HOLLYWOOD — The Philippines’ former first lady Imelda Marcos on Thursday won the first round in her attempt to ban a controversial documentary about her in her homeland.
The Makati Regional Trial Court issued a 20-day temporary restraining order against “Imelda,” which opens in Los Angeles today.
The order against U.S.-based helmer Ramona Diaz’s doc, which won a cinematography award at Sundance, prevented a press screening in Manila Thursday and will set back its Philippines debut, slated for July 7.
In her petition, Marcos argued the film would cause her “extreme and irreparable injury and injustice” and violate her right to privacy.
The pic upset the 74-year-old widow by hinting that she and Ferdinand Marcos amassed illegal wealth during his 21-year rule that ended in the 1986 People Power revolt.
The judge agreed to halt the film and ordered her to post a 100,000 peso ($1,780) bond to stop the public release of the movie while the court deliberated whether to ban it altogether.
Distributor Unitel Pictures will file an appeal.
“Mrs. Marcos signed a release form,” Unitel prexy Tony Gloria said.
Gloria and Baltimore-based Diaz have been in L.A. for the doc’s screening.
“I am surprised, because I heard she liked it,” said Diaz. “She speaks of inaccuracies but she talks in 80% of the film.”

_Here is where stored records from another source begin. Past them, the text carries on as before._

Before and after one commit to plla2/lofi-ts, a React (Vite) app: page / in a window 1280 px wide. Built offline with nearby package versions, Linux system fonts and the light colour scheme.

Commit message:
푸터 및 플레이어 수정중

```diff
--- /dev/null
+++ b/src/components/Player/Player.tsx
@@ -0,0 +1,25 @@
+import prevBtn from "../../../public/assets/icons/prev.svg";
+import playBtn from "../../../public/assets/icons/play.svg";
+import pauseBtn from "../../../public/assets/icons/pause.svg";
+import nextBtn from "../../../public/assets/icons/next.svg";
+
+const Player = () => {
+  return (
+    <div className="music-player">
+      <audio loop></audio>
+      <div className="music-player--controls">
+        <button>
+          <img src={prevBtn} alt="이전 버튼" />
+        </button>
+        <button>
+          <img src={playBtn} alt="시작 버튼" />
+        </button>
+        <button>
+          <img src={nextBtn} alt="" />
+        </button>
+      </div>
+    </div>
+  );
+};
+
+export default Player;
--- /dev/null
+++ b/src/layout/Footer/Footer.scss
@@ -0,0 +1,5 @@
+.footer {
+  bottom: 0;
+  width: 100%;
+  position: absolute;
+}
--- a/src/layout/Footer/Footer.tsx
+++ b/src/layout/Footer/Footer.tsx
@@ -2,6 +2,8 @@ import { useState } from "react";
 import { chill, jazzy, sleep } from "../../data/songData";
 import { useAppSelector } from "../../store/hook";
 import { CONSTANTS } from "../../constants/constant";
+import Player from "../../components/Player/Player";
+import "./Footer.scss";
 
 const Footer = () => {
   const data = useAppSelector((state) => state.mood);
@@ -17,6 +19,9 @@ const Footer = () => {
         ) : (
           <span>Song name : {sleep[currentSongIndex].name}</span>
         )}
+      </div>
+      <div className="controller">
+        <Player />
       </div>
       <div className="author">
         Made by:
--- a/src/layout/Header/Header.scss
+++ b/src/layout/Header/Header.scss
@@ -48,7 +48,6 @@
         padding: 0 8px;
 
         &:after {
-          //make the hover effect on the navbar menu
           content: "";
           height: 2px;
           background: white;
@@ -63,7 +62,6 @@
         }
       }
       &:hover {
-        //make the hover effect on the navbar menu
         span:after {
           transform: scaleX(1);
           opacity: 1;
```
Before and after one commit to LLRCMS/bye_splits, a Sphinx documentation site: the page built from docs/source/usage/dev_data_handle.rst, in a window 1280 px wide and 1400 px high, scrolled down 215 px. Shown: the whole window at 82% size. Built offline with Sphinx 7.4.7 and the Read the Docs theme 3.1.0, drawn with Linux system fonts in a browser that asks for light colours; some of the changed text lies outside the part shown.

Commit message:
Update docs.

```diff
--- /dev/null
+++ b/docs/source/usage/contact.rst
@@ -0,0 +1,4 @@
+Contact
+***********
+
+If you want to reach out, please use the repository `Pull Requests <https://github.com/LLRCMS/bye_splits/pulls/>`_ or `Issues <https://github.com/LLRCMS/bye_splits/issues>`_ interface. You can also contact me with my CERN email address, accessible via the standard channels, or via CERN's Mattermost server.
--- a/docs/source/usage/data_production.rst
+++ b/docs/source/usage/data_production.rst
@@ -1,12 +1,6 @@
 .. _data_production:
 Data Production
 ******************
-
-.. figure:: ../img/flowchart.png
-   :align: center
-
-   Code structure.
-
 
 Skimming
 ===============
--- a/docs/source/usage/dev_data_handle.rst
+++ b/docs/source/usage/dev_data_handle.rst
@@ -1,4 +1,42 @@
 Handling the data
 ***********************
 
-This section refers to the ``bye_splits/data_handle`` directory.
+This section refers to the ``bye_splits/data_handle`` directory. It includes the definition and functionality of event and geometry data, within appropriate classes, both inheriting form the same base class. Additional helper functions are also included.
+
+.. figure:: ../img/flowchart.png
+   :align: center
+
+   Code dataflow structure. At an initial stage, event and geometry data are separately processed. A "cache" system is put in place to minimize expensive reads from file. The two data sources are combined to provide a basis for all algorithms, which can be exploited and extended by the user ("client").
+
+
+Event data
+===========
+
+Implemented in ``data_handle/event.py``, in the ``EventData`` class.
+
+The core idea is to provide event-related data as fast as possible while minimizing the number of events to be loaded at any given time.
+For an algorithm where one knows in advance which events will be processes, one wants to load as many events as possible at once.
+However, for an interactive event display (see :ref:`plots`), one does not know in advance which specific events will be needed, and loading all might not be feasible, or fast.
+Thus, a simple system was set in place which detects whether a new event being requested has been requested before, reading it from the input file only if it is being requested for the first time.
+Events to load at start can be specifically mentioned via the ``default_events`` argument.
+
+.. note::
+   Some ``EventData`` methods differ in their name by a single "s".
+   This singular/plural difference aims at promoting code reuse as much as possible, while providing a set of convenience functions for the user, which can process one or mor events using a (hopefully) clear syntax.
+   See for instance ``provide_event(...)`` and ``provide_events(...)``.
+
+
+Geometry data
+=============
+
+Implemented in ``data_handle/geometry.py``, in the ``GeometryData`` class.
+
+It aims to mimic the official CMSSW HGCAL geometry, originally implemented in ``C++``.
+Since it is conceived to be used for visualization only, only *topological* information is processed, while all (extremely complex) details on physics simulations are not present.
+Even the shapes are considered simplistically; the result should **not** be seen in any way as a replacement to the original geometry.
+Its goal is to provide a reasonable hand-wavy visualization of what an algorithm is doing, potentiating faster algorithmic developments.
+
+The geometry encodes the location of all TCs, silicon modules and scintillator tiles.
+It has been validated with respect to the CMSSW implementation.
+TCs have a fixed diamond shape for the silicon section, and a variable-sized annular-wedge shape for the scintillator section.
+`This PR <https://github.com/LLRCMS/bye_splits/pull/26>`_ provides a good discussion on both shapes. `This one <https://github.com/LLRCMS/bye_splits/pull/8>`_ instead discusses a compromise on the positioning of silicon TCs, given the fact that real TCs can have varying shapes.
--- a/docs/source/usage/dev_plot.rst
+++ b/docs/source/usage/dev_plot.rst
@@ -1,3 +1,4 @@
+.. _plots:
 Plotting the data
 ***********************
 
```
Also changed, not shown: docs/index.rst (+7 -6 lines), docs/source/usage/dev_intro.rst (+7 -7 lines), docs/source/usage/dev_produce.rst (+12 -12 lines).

“Imelda” has been playing in New York since June 9 and in San Francisco since June 11, and has made the fest rounds including Rotterdam, New Zealand, Melbourne, Flanders and Valladolid (Spain).
(Reuters contributed to this report.)